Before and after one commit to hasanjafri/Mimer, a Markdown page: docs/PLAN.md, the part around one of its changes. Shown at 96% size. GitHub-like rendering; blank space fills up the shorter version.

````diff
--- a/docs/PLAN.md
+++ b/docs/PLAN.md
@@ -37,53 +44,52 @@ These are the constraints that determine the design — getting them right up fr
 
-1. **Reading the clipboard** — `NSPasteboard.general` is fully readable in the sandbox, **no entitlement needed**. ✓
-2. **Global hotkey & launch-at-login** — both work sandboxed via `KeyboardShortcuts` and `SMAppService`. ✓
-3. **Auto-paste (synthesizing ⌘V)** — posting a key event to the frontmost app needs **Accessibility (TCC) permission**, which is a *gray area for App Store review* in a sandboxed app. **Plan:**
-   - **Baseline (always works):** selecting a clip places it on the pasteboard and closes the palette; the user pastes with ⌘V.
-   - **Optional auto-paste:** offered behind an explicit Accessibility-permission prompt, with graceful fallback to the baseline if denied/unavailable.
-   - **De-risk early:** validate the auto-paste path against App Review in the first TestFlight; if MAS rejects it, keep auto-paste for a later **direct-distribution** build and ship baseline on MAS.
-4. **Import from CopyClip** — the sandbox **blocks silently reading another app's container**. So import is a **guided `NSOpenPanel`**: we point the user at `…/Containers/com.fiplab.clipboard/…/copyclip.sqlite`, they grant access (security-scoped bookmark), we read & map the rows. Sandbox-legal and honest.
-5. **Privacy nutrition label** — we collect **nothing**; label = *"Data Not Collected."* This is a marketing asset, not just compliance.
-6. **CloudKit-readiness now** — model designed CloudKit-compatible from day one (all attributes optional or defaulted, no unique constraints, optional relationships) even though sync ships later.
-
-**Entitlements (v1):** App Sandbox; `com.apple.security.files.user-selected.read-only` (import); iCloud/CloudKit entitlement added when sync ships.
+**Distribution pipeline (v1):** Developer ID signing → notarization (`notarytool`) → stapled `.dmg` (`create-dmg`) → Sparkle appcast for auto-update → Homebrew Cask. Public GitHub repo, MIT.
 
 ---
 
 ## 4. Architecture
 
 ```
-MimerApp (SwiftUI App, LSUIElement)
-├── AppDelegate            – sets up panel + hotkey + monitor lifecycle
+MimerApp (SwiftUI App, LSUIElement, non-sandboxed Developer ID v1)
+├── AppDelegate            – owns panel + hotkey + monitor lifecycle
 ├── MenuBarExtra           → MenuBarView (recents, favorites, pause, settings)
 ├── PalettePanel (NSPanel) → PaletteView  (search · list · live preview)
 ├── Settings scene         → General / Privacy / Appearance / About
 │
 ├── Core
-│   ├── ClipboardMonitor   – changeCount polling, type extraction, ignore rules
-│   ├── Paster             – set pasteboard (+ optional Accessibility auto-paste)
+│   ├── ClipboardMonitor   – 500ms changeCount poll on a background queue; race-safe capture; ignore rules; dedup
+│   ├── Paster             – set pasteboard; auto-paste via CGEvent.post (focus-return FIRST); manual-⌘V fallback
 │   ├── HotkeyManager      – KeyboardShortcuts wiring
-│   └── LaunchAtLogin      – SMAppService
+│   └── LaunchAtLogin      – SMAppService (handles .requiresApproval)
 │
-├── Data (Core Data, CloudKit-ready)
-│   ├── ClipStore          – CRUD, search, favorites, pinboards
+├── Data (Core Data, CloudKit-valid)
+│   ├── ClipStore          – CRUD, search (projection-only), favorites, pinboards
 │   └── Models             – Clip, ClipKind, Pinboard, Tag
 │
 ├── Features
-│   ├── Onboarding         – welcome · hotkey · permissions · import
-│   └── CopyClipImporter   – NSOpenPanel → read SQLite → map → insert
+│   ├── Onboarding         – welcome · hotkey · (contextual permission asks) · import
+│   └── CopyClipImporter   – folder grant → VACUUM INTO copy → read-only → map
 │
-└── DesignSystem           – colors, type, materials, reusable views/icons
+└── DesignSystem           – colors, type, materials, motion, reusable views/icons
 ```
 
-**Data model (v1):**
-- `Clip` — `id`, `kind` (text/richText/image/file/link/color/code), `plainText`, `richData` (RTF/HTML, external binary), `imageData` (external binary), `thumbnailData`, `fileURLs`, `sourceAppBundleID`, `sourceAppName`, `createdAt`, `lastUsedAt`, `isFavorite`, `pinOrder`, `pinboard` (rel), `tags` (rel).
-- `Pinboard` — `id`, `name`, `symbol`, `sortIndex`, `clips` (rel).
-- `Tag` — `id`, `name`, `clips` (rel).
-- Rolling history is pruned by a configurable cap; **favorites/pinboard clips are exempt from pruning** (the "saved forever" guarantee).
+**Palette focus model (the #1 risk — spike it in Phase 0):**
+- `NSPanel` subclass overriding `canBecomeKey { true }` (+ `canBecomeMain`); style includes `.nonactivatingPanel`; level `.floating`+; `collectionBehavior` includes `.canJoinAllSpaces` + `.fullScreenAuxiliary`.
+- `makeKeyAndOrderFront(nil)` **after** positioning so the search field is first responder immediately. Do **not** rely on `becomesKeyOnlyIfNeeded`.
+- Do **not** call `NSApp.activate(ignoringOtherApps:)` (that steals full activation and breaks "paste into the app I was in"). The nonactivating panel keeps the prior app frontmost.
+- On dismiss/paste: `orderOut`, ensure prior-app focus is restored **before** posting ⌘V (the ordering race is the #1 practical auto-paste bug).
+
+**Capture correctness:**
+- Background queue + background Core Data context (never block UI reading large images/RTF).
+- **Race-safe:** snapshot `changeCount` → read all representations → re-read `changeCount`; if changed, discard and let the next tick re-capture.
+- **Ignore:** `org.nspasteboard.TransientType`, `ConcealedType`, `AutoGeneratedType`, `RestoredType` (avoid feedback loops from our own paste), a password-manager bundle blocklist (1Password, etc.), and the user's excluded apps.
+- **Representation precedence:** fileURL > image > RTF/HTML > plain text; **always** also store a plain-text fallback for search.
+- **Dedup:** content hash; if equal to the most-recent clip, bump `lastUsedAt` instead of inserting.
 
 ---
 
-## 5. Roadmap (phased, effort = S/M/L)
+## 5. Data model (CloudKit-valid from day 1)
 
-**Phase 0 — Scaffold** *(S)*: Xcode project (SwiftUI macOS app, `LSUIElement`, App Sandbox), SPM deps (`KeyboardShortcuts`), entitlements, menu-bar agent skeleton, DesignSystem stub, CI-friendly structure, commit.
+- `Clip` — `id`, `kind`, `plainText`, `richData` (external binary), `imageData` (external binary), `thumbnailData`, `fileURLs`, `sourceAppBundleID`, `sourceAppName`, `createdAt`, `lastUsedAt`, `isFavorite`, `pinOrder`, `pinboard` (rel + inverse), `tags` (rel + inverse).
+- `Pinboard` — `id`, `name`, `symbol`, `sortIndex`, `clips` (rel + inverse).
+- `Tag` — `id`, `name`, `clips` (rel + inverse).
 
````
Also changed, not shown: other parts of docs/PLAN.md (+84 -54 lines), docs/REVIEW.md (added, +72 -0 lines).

_ _ _ _

Problem to work on: Return every record, word for word.

Exercise output:
Before and after one commit to hasanjafri/Mimer, a Markdown page: docs/PLAN.md, the part around one of its changes. Shown at 96% size. GitHub-like rendering; blank space fills up the shorter version.

````diff
--- a/docs/PLAN.md
+++ b/docs/PLAN.md
@@ -37,53 +44,52 @@ These are the constraints that determine the design — getting them right up fr
 
-1. **Reading the clipboard** — `NSPasteboard.general` is fully readable in the sandbox, **no entitlement needed**. ✓
-2. **Global hotkey & launch-at-login** — both work sandboxed via `KeyboardShortcuts` and `SMAppService`. ✓
-3. **Auto-paste (synthesizing ⌘V)** — posting a key event to the frontmost app needs **Accessibility (TCC) permission**, which is a *gray area for App Store review* in a sandboxed app. **Plan:**
-   - **Baseline (always works):** selecting a clip places it on the pasteboard and closes the palette; the user pastes with ⌘V.
-   - **Optional auto-paste:** offered behind an explicit Accessibility-permission prompt, with graceful fallback to the baseline if denied/unavailable.
-   - **De-risk early:** validate the auto-paste path against App Review in the first TestFlight; if MAS rejects it, keep auto-paste for a later **direct-distribution** build and ship baseline on MAS.
-4. **Import from CopyClip** — the sandbox **blocks silently reading another app's container**. So import is a **guided `NSOpenPanel`**: we point the user at `…/Containers/com.fiplab.clipboard/…/copyclip.sqlite`, they grant access (security-scoped bookmark), we read & map the rows. Sandbox-legal and honest.
-5. **Privacy nutrition label** — we collect **nothing**; label = *"Data Not Collected."* This is a marketing asset, not just compliance.
-6. **CloudKit-readiness now** — model designed CloudKit-compatible from day one (all attributes optional or defaulted, no unique constraints, optional relationships) even though sync ships later.
-
-**Entitlements (v1):** App Sandbox; `com.apple.security.files.user-selected.read-only` (import); iCloud/CloudKit entitlement added when sync ships.
+**Distribution pipeline (v1):** Developer ID signing → notarization (`notarytool`) → stapled `.dmg` (`create-dmg`) → Sparkle appcast for auto-update → Homebrew Cask. Public GitHub repo, MIT.
 
 ---
 
 ## 4. Architecture
 
 ```
-MimerApp (SwiftUI App, LSUIElement)
-├── AppDelegate            – sets up panel + hotkey + monitor lifecycle
+MimerApp (SwiftUI App, LSUIElement, non-sandboxed Developer ID v1)
+├── AppDelegate            – owns panel + hotkey + monitor lifecycle
 ├── MenuBarExtra           → MenuBarView (recents, favorites, pause, settings)
 ├── PalettePanel (NSPanel) → PaletteView  (search · list · live preview)
 ├── Settings scene         → General / Privacy / Appearance / About
 │
 ├── Core
-│   ├── ClipboardMonitor   – changeCount polling, type extraction, ignore rules
-│   ├── Paster             – set pasteboard (+ optional Accessibility auto-paste)
+│   ├── ClipboardMonitor   – 500ms changeCount poll on a background queue; race-safe capture; ignore rules; dedup
+│   ├── Paster             – set pasteboard; auto-paste via CGEvent.post (focus-return FIRST); manual-⌘V fallback
 │   ├── HotkeyManager      – KeyboardShortcuts wiring
-│   └── LaunchAtLogin      – SMAppService
+│   └── LaunchAtLogin      – SMAppService (handles .requiresApproval)
 │
-├── Data (Core Data, CloudKit-ready)
-│   ├── ClipStore          – CRUD, search, favorites, pinboards
+├── Data (Core Data, CloudKit-valid)
+│   ├── ClipStore          – CRUD, search (projection-only), favorites, pinboards
 │   └── Models             – Clip, ClipKind, Pinboard, Tag
 │
 ├── Features
-│   ├── Onboarding         – welcome · hotkey · permissions · import
-│   └── CopyClipImporter   – NSOpenPanel → read SQLite → map → insert
+│   ├── Onboarding         – welcome · hotkey · (contextual permission asks) · import
+│   └── CopyClipImporter   – folder grant → VACUUM INTO copy → read-only → map
 │
-└── DesignSystem           – colors, type, materials, reusable views/icons
+└── DesignSystem           – colors, type, materials, motion, reusable views/icons
 ```
 
-**Data model (v1):**
-- `Clip` — `id`, `kind` (text/richText/image/file/link/color/code), `plainText`, `richData` (RTF/HTML, external binary), `imageData` (external binary), `thumbnailData`, `fileURLs`, `sourceAppBundleID`, `sourceAppName`, `createdAt`, `lastUsedAt`, `isFavorite`, `pinOrder`, `pinboard` (rel), `tags` (rel).
-- `Pinboard` — `id`, `name`, `symbol`, `sortIndex`, `clips` (rel).
-- `Tag` — `id`, `name`, `clips` (rel).
-- Rolling history is pruned by a configurable cap; **favorites/pinboard clips are exempt from pruning** (the "saved forever" guarantee).
+**Palette focus model (the #1 risk — spike it in Phase 0):**
+- `NSPanel` subclass overriding `canBecomeKey { true }` (+ `canBecomeMain`); style includes `.nonactivatingPanel`; level `.floating`+; `collectionBehavior` includes `.canJoinAllSpaces` + `.fullScreenAuxiliary`.
+- `makeKeyAndOrderFront(nil)` **after** positioning so the search field is first responder immediately. Do **not** rely on `becomesKeyOnlyIfNeeded`.
+- Do **not** call `NSApp.activate(ignoringOtherApps:)` (that steals full activation and breaks "paste into the app I was in"). The nonactivating panel keeps the prior app frontmost.
+- On dismiss/paste: `orderOut`, ensure prior-app focus is restored **before** posting ⌘V (the ordering race is the #1 practical auto-paste bug).
+
+**Capture correctness:**
+- Background queue + background Core Data context (never block UI reading large images/RTF).
+- **Race-safe:** snapshot `changeCount` → read all representations → re-read `changeCount`; if changed, discard and let the next tick re-capture.
+- **Ignore:** `org.nspasteboard.TransientType`, `ConcealedType`, `AutoGeneratedType`, `RestoredType` (avoid feedback loops from our own paste), a password-manager bundle blocklist (1Password, etc.), and the user's excluded apps.
+- **Representation precedence:** fileURL > image > RTF/HTML > plain text; **always** also store a plain-text fallback for search.
+- **Dedup:** content hash; if equal to the most-recent clip, bump `lastUsedAt` instead of inserting.
 
 ---
 
-## 5. Roadmap (phased, effort = S/M/L)
+## 5. Data model (CloudKit-valid from day 1)
 
-**Phase 0 — Scaffold** *(S)*: Xcode project (SwiftUI macOS app, `LSUIElement`, App Sandbox), SPM deps (`KeyboardShortcuts`), entitlements, menu-bar agent skeleton, DesignSystem stub, CI-friendly structure, commit.
+- `Clip` — `id`, `kind`, `plainText`, `richData` (external binary), `imageData` (external binary), `thumbnailData`, `fileURLs`, `sourceAppBundleID`, `sourceAppName`, `createdAt`, `lastUsedAt`, `isFavorite`, `pinOrder`, `pinboard` (rel + inverse), `tags` (rel + inverse).
+- `Pinboard` — `id`, `name`, `symbol`, `sortIndex`, `clips` (rel + inverse).
+- `Tag` — `id`, `name`, `clips` (rel + inverse).
 
````
Also changed, not shown: other parts of docs/PLAN.md (+84 -54 lines), docs/REVIEW.md (added, +72 -0 lines).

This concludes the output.